A reader wrote in, asking for lightweight framing hammer recommendations.
I need one for a lot of framing (and I can’t swing the big boys – looking for something around 20oz). – Brandon
This one took a bit of thought, but I offered what I feel are a couple of solid picks. Since Brandon asked about 20 oz hammers in particular, I limited myself to only consider 19 oz and 20 oz hammers. While framing hammers are available with 20 oz heads, there are going to be many more options if the range is widened to include 22 oz sizes.
For rough framework that won’t be visible once the project is finished, a milled or checkered face hammer is still going to be the better choice even at these sizes.
Wood Handle: Vaughan/Grayvik California Framer
If I were in the market for a new lightweight framing hammer with wooden handle, I would go for the USA-made Vaughan Grayvik California Framer 19 oz. As previously discussed, Grayvik-branded hammers are identical in design and function to Vaughan hammers, but as factory-seconds there might be blemishes in the finish or materials.
It is difficult to say whether there will be an appreciable difference between how a 19 oz hammer swings compares to a 20 oz, but if more powerful is desired then 22 oz seems like a better size to step up to.
Steel Handle: Estwing
I have used Estwing hammers for years, and have grown to really like their steel handles. The grips are cushiony, comfortable, shock-reducing, and long-lasting. Overall, the proportions seem just right, and the hammers feel very well balanced. Plus this style is still made in the USA.
They make a 20 oz milled-face framing hammer, E3-20SM, which is priced at about $36 via Amazon. 20 oz is not a common size, so local availability won’t be that great. The smooth face version, model E3-20S, is available at Home Depot locations (at least in my area), but as mentioned the milled face hammer will probably be better for framing applications.

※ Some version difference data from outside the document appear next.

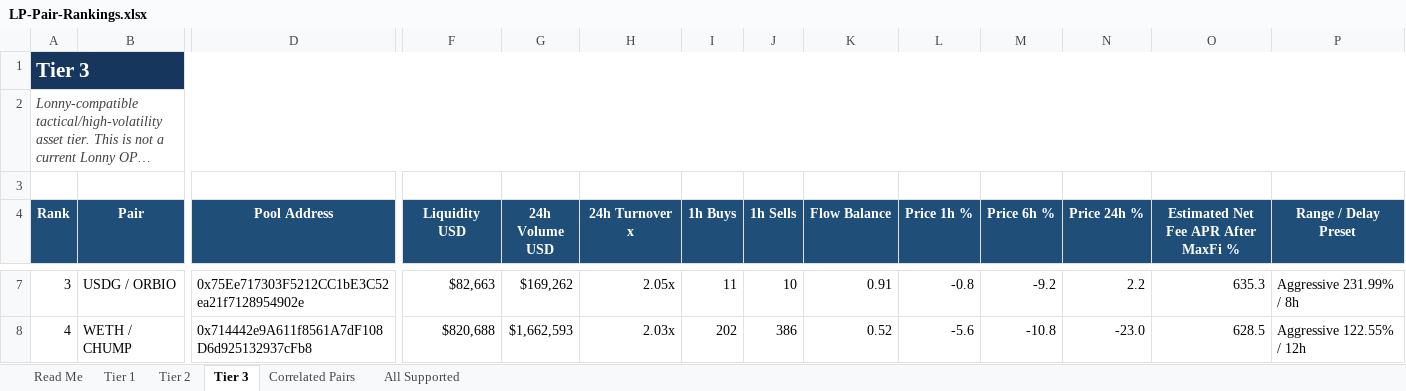
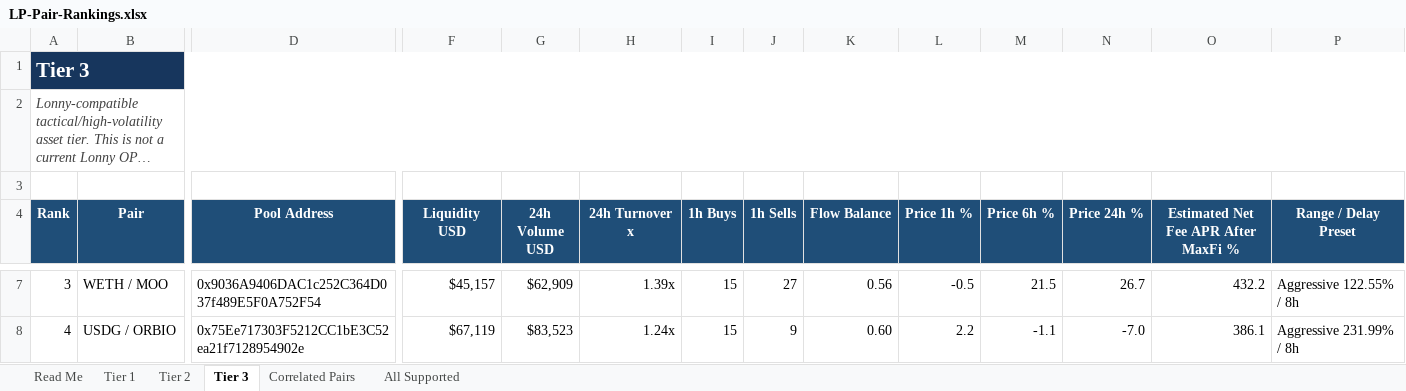
Before and after one commit to rygeneral/lp-pair-rankings, an Excel workbook: LP-Pair-Rankings.xlsx, sheet Tier 3, drawn as a sheet; only a part is shown, gaps mark what is left out; long unchanged cells end in …; values as stored, in another font and other column widths than the file's, no borders; conditional formats and table styles not drawn; the diff covers the shown part only; the diff names each change by its address in the sheet, - before the commit and + after, or states it on an @@ line.

Commit message:
chore: refresh LP pair rankings workbook

```diff
--- a/LP-Pair-Rankings.xlsx (sheet Tier 3)
+++ b/LP-Pair-Rankings.xlsx (sheet Tier 3)
-B7 (Pair): USDG / ORBIO
+B7 (Pair): WETH / MOO
-D7 (Pool Address): 0x75Ee717303F5212CC1bE3C52ea21f7128954902e
+D7 (Pool Address): 0x9036A9406DAC1c252C364D037f489E5F0A752F54
-F7 (Liquidity USD): $82,663
+F7 (Liquidity USD): $45,157
-G7 (24h Volume USD): $169,262
+G7 (24h Volume USD): $62,909
-H7 (24h Turnover x): 2.05x
+H7 (24h Turnover x): 1.39x
-I7 (1h Buys): 11
+I7 (1h Buys): 15
-J7 (1h Sells): 10
+J7 (1h Sells): 27
-K7 (Flow Balance): 0.91
+K7 (Flow Balance): 0.56
-L7 (Price 1h %): -0.8
+L7 (Price 1h %): -0.5
-M7 (Price 6h %): -9.2
+M7 (Price 6h %): 21.5
-N7 (Price 24h %): 2.2
+N7 (Price 24h %): 26.7
-O7: 635.3
+O7: 432.2
-P7 (Range / Delay Preset): Aggressive 231.99% / 8h
+P7 (Range / Delay Preset): Aggressive 122.55% / 8h
-B8 (Pair): WETH / CHUMP
+B8 (Pair): USDG / ORBIO
-D8 (Pool Address): 0x714442e9A611f8561A7dF108D6d925132937cFb8
+D8 (Pool Address): 0x75Ee717303F5212CC1bE3C52ea21f7128954902e
-F8 (Liquidity USD): $820,688
+F8 (Liquidity USD): $67,119
-G8 (24h Volume USD): $1,662,593
+G8 (24h Volume USD): $83,523
-H8 (24h Turnover x): 2.03x
+H8 (24h Turnover x): 1.24x
-I8 (1h Buys): 202
+I8 (1h Buys): 15
-J8 (1h Sells): 386
+J8 (1h Sells): 9
-K8 (Flow Balance): 0.52
+K8 (Flow Balance): 0.60
-L8 (Price 1h %): -5.6
+L8 (Price 1h %): 2.2
-M8 (Price 6h %): -10.8
+M8 (Price 6h %): -1.1
-N8 (Price 24h %): -23.0
+N8 (Price 24h %): -7.0
-O8: 628.5
+O8: 386.1
-P8 (Range / Delay Preset): Aggressive 122.55% / 12h
+P8 (Range / Delay Preset): Aggressive 231.99% / 8h
```
Also changed, not shown: 15 added rows, 14 removed rows and 818 edited cells elsewhere in this sheet, sheet All Supported, sheet Tier 2, sheet Tier 1, sheet Correlated Pairs, 1 other file.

If 20 oz is a little too light, Estwing offers many 22 oz versions in different lengths and styles. The 20 oz E3-20SM is 13.5″ long and the 22 oz E3-22SM is 16″ long. That extra 2 oz and 2.5″ length will both contribute to a more powerful swing, but could also make the hammer more fatiguing to use for long sessions.

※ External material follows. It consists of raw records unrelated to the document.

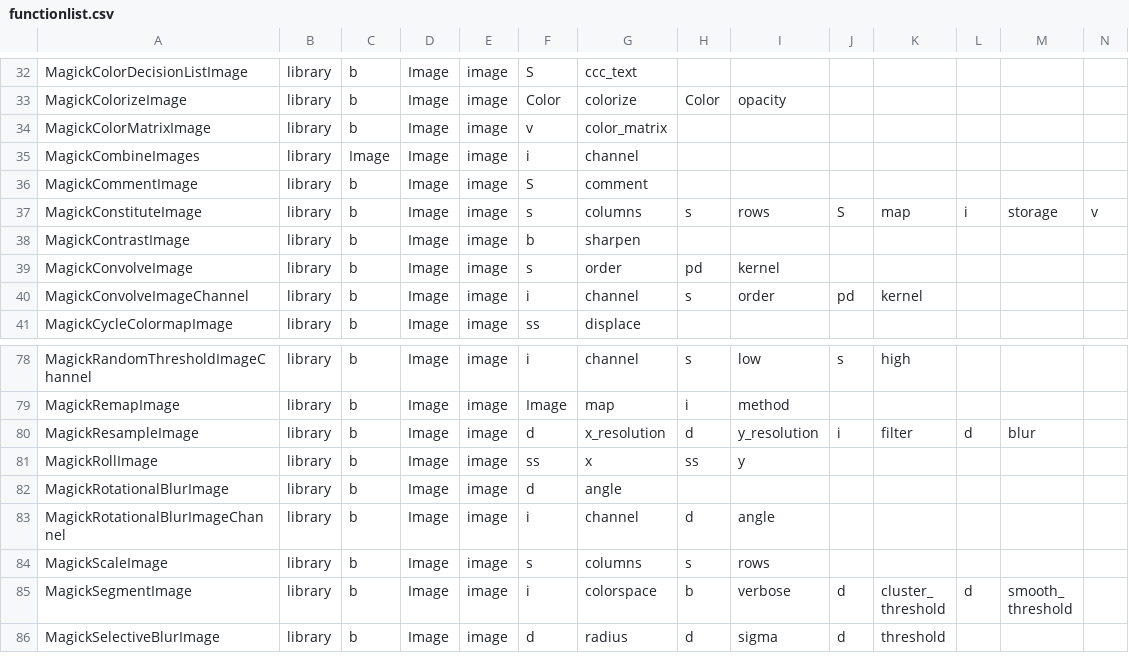
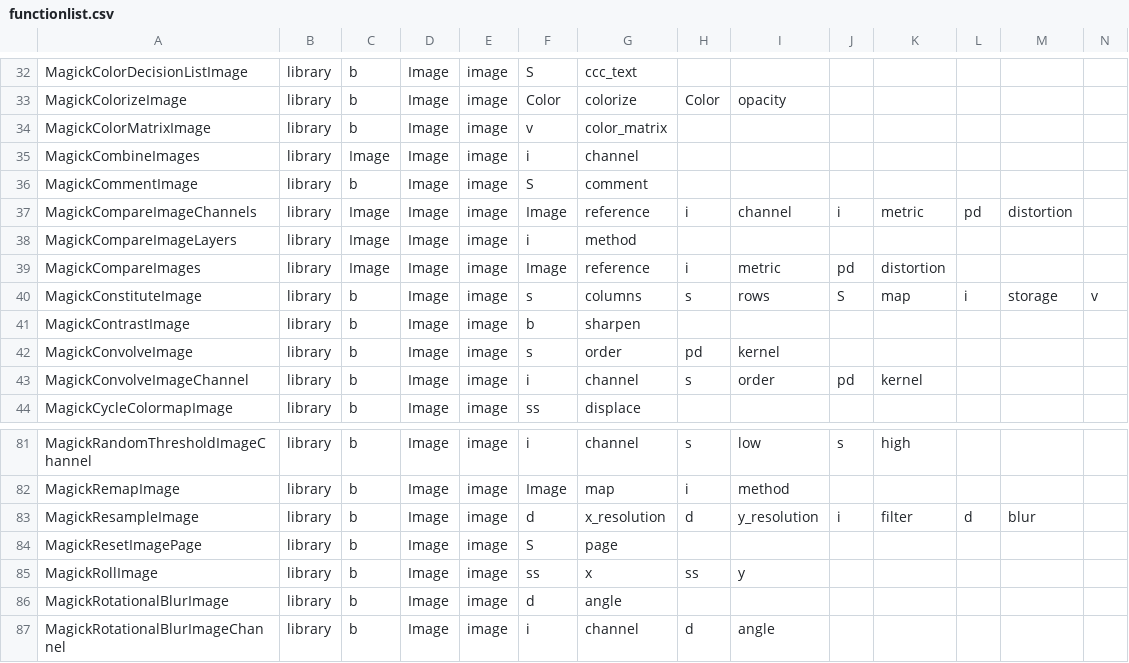
Before and after one commit to chromia/wandplus, a CSV file: wandplus/tools/functionlist.csv, drawn as a sheet; only a part is shown, gaps mark what is left out; the shorter side is filled out with more unchanged rows; rows hold the shown columns only; the diff names each change by its address in the sheet, - before the commit and + after, or states it on an @@ line.

Commit message:
add functions  compare,comparelayer,resetpage

```diff
--- a/wandplus/tools/functionlist.csv
+++ b/wandplus/tools/functionlist.csv
+row 37: MagickCompareImageChannels | library | Image | Image | image | Image | reference | i | channel | i | metric | pd | distortion
+row 38: MagickCompareImageLayers | library | Image | Image | image | i | method
+row 39: MagickCompareImages | library | Image | Image | image | Image | reference | i | metric | pd | distortion
+row 84: MagickResetImagePage | library | b | Image | image | S | page
```
Also changed, not shown: 2 other files.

The reduced-length E3-22SMR is 13.5″ long like the 20 oz version, but has a slightly heavier head, making it a nice middle ground option. However, it’s priced at about $40-45 online.
If price was a strong factor, I would buy the 22 oz E3-22SM ($28 via Amazon) and just choke up on the handle a bit. The difference in price between this hammer and the reduced length version is enough to buy the Grayvik hammer mentioned above.
20 oz vs. 22 oz Hammers?
Which is going to be less tiring to use, a 20 oz or 22 oz hammer? This seems like a tough question, and since I don’t use a framing hammer often or for long sessions, it’s not something I can answer.
Here’s what I’m thinking: the 22 oz hammer head is heavier and longer, which means it will be a little more tiring to use, but the 20 oz hammer will require more swings to sink each nail.
It’s a tough choice that basically comes down to working a little harder or a little longer. Which would you pick, if time didn’t equal money?
P.S. Thanks, Brandon, for the great question!